__Exercise__.
An exact reprint of the listing is required, with no pictures included.

--- Listed records Enclosed Below ---

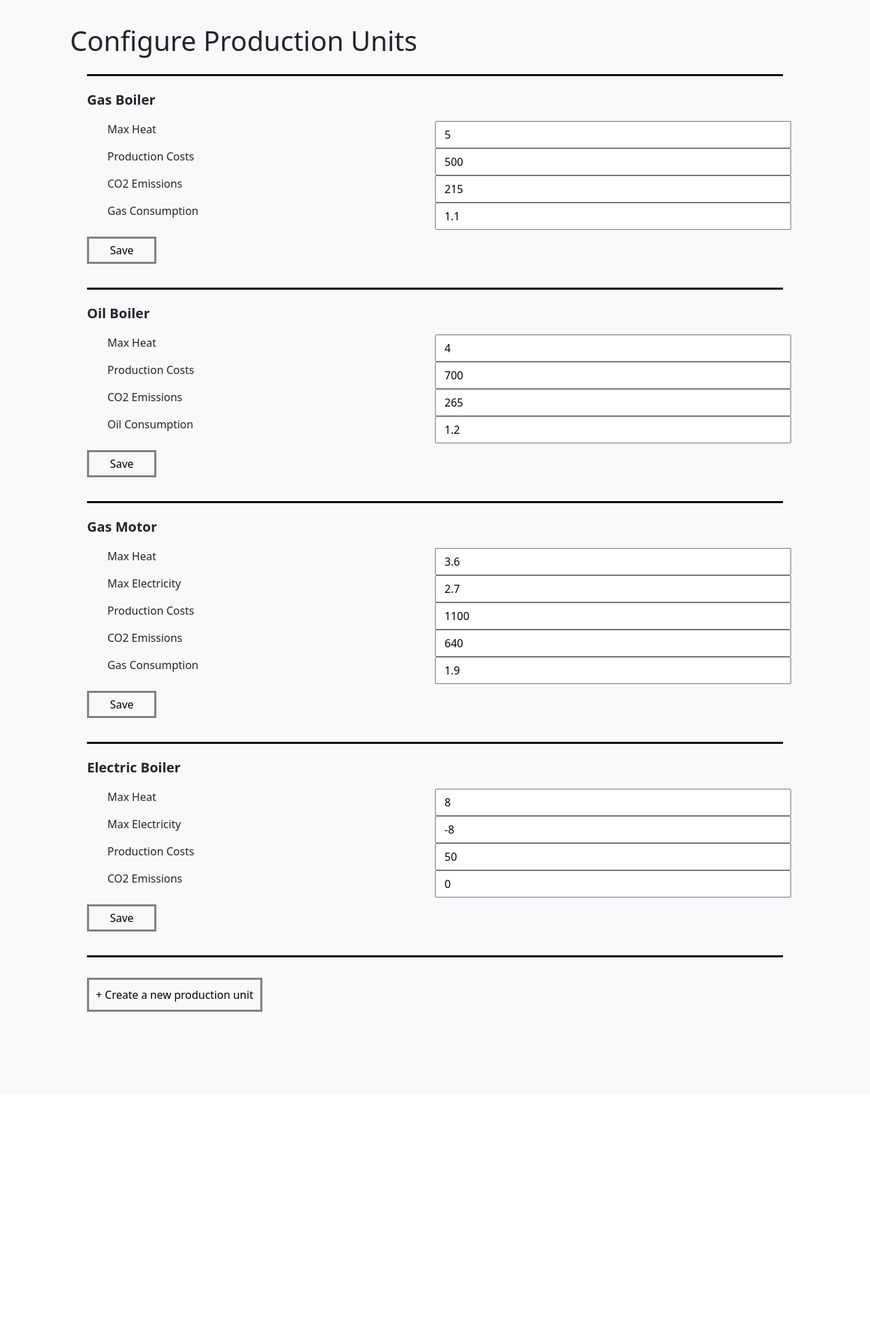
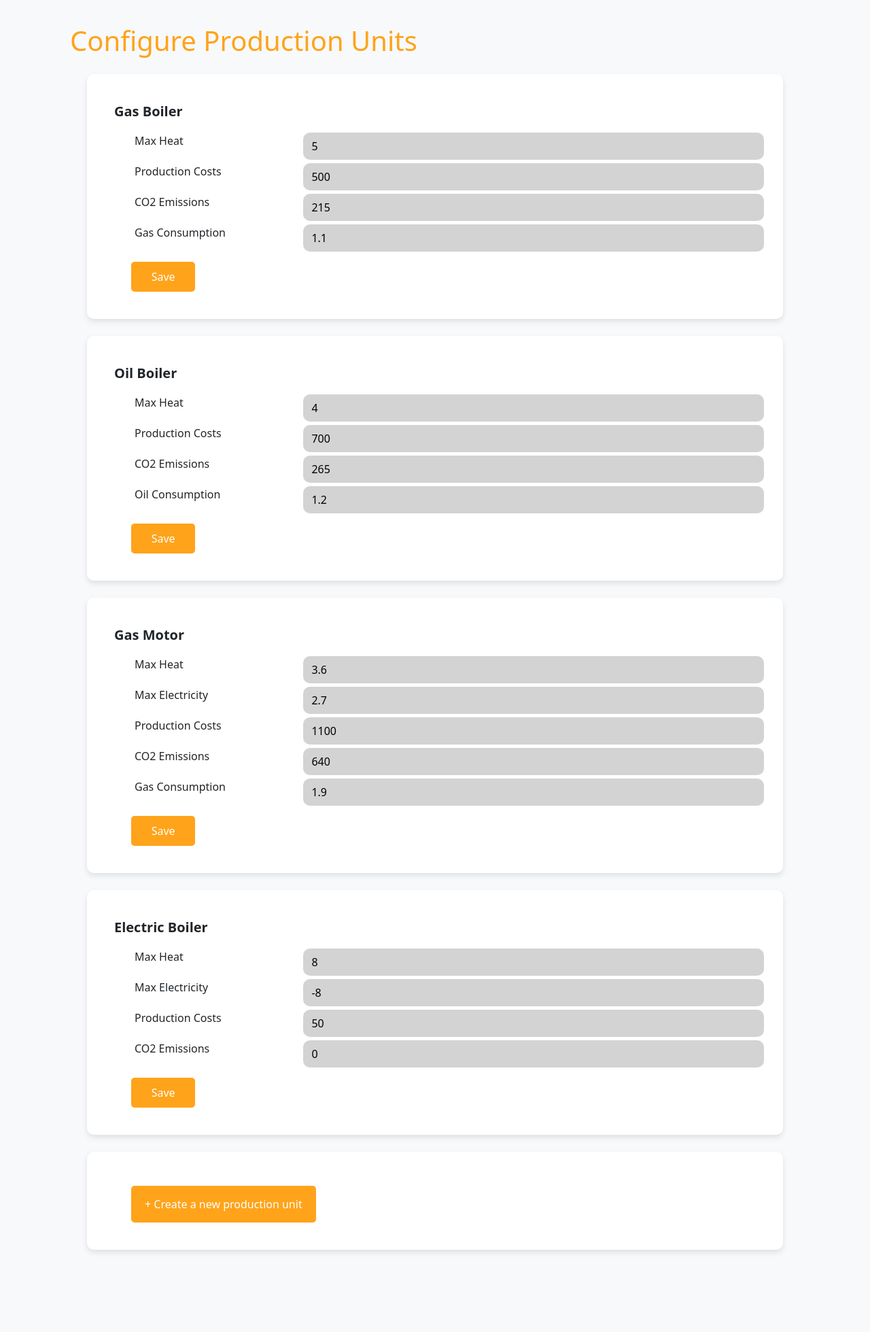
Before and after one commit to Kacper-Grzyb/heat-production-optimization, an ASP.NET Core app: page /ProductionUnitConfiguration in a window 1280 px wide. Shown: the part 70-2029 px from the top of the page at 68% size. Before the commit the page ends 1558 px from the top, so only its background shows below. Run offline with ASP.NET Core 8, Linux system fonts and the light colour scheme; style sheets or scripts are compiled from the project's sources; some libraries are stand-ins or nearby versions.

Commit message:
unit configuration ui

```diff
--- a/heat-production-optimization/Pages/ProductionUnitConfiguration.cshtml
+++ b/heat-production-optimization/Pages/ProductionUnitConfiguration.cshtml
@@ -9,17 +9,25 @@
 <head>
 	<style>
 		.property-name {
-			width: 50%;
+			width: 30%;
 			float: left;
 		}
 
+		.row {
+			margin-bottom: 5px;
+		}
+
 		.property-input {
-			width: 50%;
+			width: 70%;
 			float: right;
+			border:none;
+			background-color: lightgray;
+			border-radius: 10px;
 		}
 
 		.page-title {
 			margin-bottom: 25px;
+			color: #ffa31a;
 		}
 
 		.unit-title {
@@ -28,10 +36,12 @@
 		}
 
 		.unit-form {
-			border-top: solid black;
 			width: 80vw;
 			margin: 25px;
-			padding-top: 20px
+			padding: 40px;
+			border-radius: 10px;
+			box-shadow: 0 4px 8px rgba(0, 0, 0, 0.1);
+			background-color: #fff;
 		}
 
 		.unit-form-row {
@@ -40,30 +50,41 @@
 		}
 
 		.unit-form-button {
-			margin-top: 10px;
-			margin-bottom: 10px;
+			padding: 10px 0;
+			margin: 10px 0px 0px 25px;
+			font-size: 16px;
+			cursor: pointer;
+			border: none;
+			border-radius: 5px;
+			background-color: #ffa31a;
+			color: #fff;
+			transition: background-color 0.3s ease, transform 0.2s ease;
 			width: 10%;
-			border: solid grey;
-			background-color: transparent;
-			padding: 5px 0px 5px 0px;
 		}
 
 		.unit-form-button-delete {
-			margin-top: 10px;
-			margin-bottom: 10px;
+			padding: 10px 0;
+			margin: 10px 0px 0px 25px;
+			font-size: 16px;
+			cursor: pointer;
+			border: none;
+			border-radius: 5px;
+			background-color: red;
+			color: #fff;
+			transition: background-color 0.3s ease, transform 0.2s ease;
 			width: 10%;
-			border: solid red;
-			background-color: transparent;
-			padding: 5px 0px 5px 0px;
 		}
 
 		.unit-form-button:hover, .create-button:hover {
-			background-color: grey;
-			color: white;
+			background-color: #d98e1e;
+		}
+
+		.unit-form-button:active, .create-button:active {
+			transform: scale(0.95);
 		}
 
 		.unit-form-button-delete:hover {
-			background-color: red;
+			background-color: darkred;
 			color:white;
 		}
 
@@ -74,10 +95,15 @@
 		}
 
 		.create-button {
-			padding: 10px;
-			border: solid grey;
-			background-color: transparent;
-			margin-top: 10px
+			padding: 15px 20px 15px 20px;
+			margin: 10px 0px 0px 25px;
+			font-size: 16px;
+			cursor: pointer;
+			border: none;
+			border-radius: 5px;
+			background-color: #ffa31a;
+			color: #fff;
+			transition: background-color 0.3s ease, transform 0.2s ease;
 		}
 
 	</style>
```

--- End of Enclosed Listed records ---

__Answer to this exercise__.
Before and after one commit to Kacper-Grzyb/heat-production-optimization, an ASP.NET Core app: page /ProductionUnitConfiguration in a window 1280 px wide. Shown: the part 70-2029 px from the top of the page at 68% size. Before the commit the page ends 1558 px from the top, so only its background shows below. Run offline with ASP.NET Core 8, Linux system fonts and the light colour scheme; style sheets or scripts are compiled from the project's sources; some libraries are stand-ins or nearby versions.

Commit message:
unit configuration ui

```diff
--- a/heat-production-optimization/Pages/ProductionUnitConfiguration.cshtml
+++ b/heat-production-optimization/Pages/ProductionUnitConfiguration.cshtml
@@ -9,17 +9,25 @@
 <head>
 	<style>
 		.property-name {
-			width: 50%;
+			width: 30%;
 			float: left;
 		}
 
+		.row {
+			margin-bottom: 5px;
+		}
+
 		.property-input {
-			width: 50%;
+			width: 70%;
 			float: right;
+			border:none;
+			background-color: lightgray;
+			border-radius: 10px;
 		}
 
 		.page-title {
 			margin-bottom: 25px;
+			color: #ffa31a;
 		}
 
 		.unit-title {
@@ -28,10 +36,12 @@
 		}
 
 		.unit-form {
-			border-top: solid black;
 			width: 80vw;
 			margin: 25px;
-			padding-top: 20px
+			padding: 40px;
+			border-radius: 10px;
+			box-shadow: 0 4px 8px rgba(0, 0, 0, 0.1);
+			background-color: #fff;
 		}
 
 		.unit-form-row {
@@ -40,30 +50,41 @@
 		}
 
 		.unit-form-button {
-			margin-top: 10px;
-			margin-bottom: 10px;
+			padding: 10px 0;
+			margin: 10px 0px 0px 25px;
+			font-size: 16px;
+			cursor: pointer;
+			border: none;
+			border-radius: 5px;
+			background-color: #ffa31a;
+			color: #fff;
+			transition: background-color 0.3s ease, transform 0.2s ease;
 			width: 10%;
-			border: solid grey;
-			background-color: transparent;
-			padding: 5px 0px 5px 0px;
 		}
 
 		.unit-form-button-delete {
-			margin-top: 10px;
-			margin-bottom: 10px;
+			padding: 10px 0;
+			margin: 10px 0px 0px 25px;
+			font-size: 16px;
+			cursor: pointer;
+			border: none;
+			border-radius: 5px;
+			background-color: red;
+			color: #fff;
+			transition: background-color 0.3s ease, transform 0.2s ease;
 			width: 10%;
-			border: solid red;
-			background-color: transparent;
-			padding: 5px 0px 5px 0px;
 		}
 
 		.unit-form-button:hover, .create-button:hover {
-			background-color: grey;
-			color: white;
+			background-color: #d98e1e;
+		}
+
+		.unit-form-button:active, .create-button:active {
+			transform: scale(0.95);
 		}
 
 		.unit-form-button-delete:hover {
-			background-color: red;
+			background-color: darkred;
 			color:white;
 		}
 
@@ -74,10 +95,15 @@
 		}
 
 		.create-button {
-			padding: 10px;
-			border: solid grey;
-			background-color: transparent;
-			margin-top: 10px
+			padding: 15px 20px 15px 20px;
+			margin: 10px 0px 0px 25px;
+			font-size: 16px;
+			cursor: pointer;
+			border: none;
+			border-radius: 5px;
+			background-color: #ffa31a;
+			color: #fff;
+			transition: background-color 0.3s ease, transform 0.2s ease;
 		}
 
 	</style>
```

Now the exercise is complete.